The victory allowed the Bucs to finish the preseason 2-2, and it's safe to say they might not have compiled that mark were it not for Lynch's big-play heroics.
Stepping in front of a Dan Orlovsky pass at his 9-yard line, Lynch cut off an early Houston drive that already had moved 71 yards and ran the ball back 91 yards for a second-quarter touchdown, the Bucs' first of the night.
Two series later, Orlovsky threw a pass right into Lynch's hands at the Texans' 44. Lynch brought that one back only 28 yards, but it was enough to set up a 3-yard touchdown pass to Arrelious Benn, who had just as big a night as Lynch.
Benn, the rookie second-round draft pick out of Illinois, went into the game trailing badly in the battle for the starting Z receiver spot with just one catch in three preseason games.
He tripled that total against the Texans, catching three passes for 33 yards and two touchdowns, the second a 21-yarder from Rudy Carpenter in the third quarter that sealed the victory.

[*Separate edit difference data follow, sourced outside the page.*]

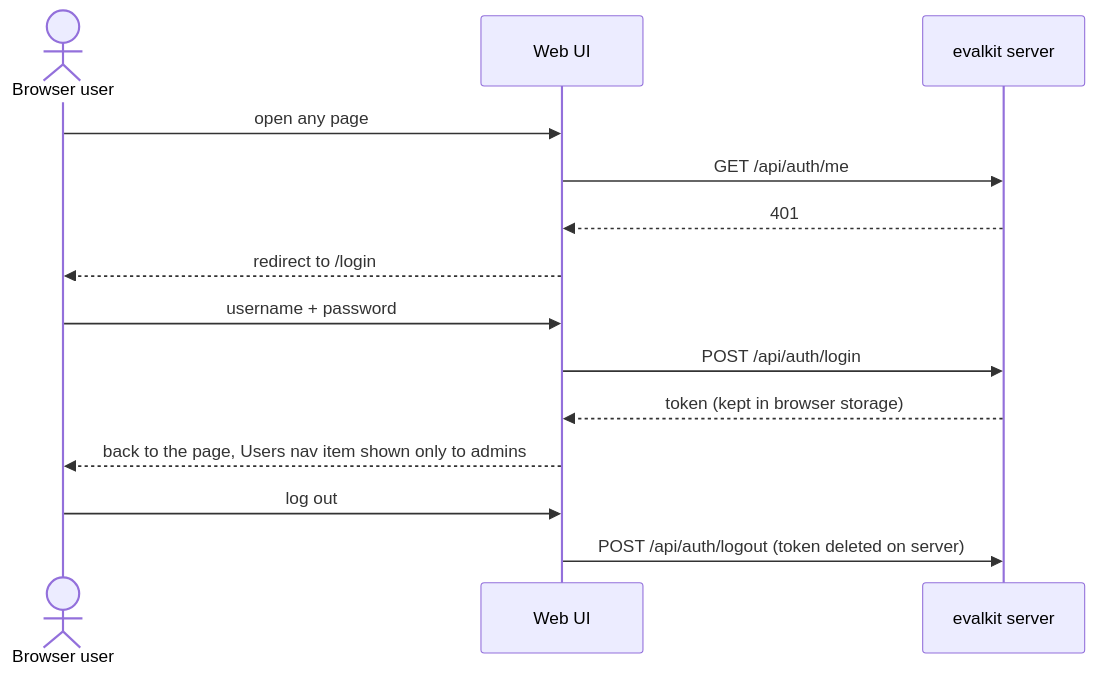
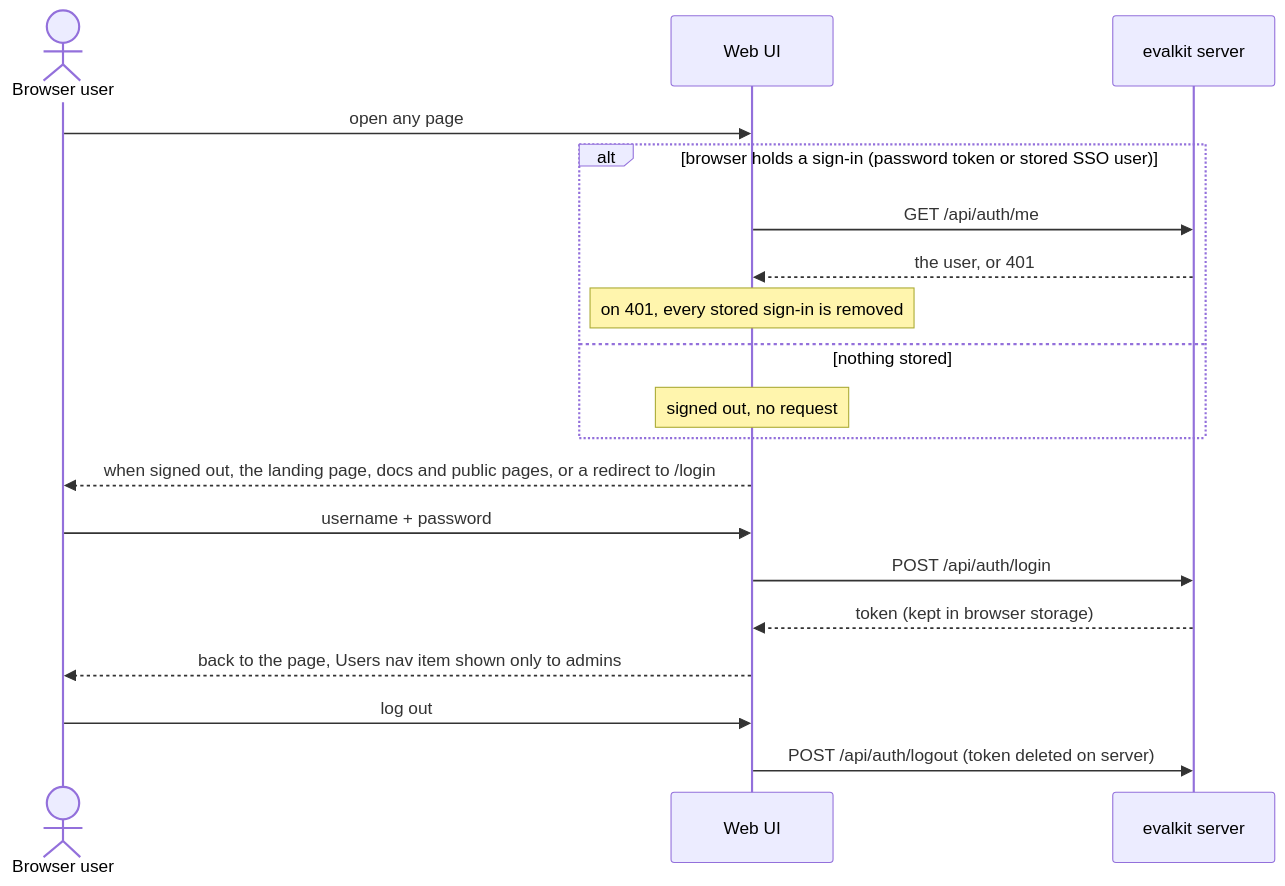
One commit to inferedge-ai/evalkit changed the third of 3 diagrams in docs/flows/01-install-login.md. Above: the diagram before and after it, drawn with Mermaid. The commit also changed other lines of this file and 10 other files, not shown here.

First line of the commit message:
Show the landing page without checking the session when the browser holds no sign-in (#198)

````diff
--- a/docs/flows/01-install-login.md
+++ b/docs/flows/01-install-login.md
@@ -61,16 +61,21 @@
 ```mermaid
 sequenceDiagram
   actor U as Browser user
   participant UI as Web UI
   participant S as evalkit server
   U->>UI: open any page
-  UI->>S: GET /api/auth/me
-  S-->>UI: 401
-  UI-->>U: redirect to /login
+  alt browser holds a sign-in (password token or stored SSO user)
+    UI->>S: GET /api/auth/me
+    S-->>UI: the user, or 401
+    Note over UI: on 401, every stored sign-in is removed
+  else nothing stored
+    Note over UI: signed out, no request
+  end
+  UI-->>U: when signed out, the landing page, docs and public pages, or a redirect to /login
   U->>UI: username + password
   UI->>S: POST /api/auth/login
   S-->>UI: token (kept in browser storage)
   UI-->>U: back to the page, Users nav item shown only to admins
   U->>UI: log out
   UI->>S: POST /api/auth/logout (token deleted on server)
 ```
````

"(When) opportunities come ... I have to go out and take (advantage of them)," said Benn, who made adjustments in the air against single coverage on both touchdown receptions. "I just went up and made opportunity (catches)."
Benn wasn't the only one taking advantage of some good opportunities thrown his way. Lynch did the same, but he credited the players in front of him for setting up the opportunity he seized to pick off two passes.
"Yeah, we got a great rush, the linebackers were doing their jobs and that's what happens when you have a good crowd around you," said Lynch, who helped the Bucs build a 17-0 halftime lead.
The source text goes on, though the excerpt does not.